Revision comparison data

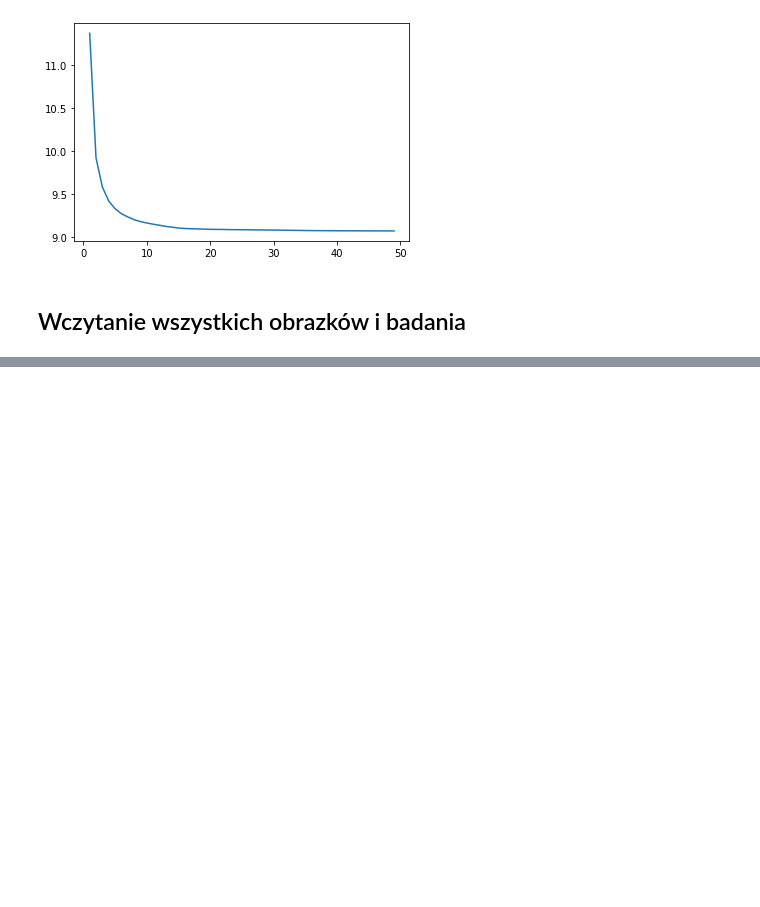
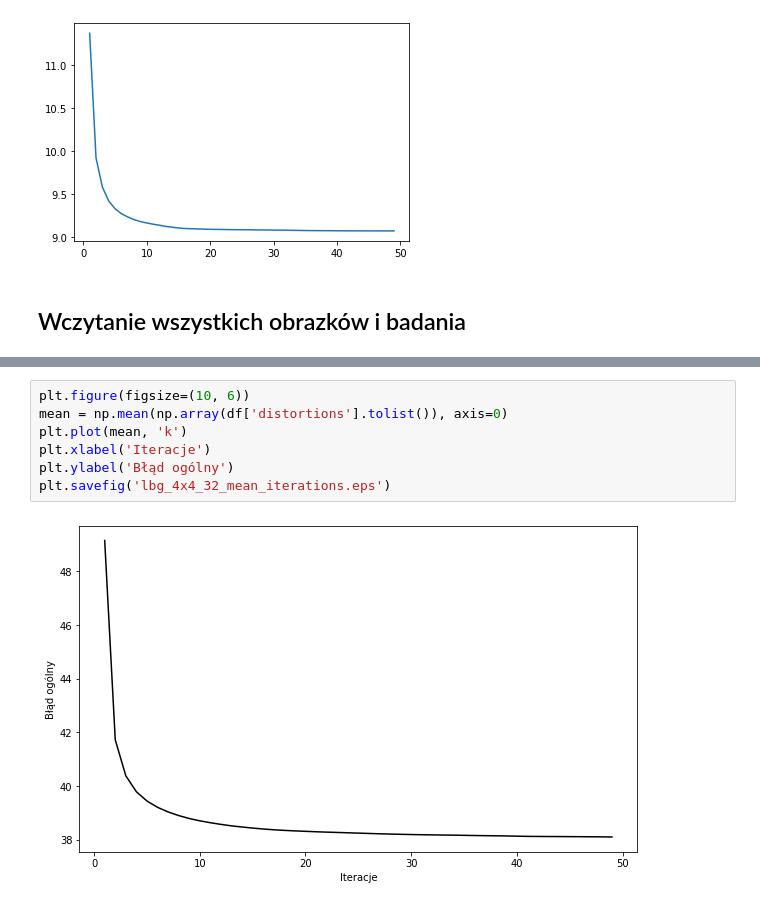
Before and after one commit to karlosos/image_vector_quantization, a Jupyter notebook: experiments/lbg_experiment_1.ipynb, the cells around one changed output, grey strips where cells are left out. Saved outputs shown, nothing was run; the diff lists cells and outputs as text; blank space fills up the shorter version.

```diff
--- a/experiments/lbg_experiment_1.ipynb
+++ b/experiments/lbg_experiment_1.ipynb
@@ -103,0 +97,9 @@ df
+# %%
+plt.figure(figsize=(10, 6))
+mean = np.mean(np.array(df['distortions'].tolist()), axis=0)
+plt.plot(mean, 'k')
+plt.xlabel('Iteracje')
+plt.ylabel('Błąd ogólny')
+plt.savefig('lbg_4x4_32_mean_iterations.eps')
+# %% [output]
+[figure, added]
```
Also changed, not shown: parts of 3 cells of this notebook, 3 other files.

» **Task**: If a line in the records above contains the word "experiments", copy it.

» **Your solution**:
Before and after one commit to karlosos/image_vector_quantization, a Jupyter notebook: experiments/lbg_experiment_1.ipynb, the cells around one changed output, grey strips where cells are left out. Saved outputs shown, nothing was run; the diff lists cells and outputs as text; blank space fills up the shorter version.
--- a/experiments/lbg_experiment_1.ipynb
+++ b/experiments/lbg_experiment_1.ipynb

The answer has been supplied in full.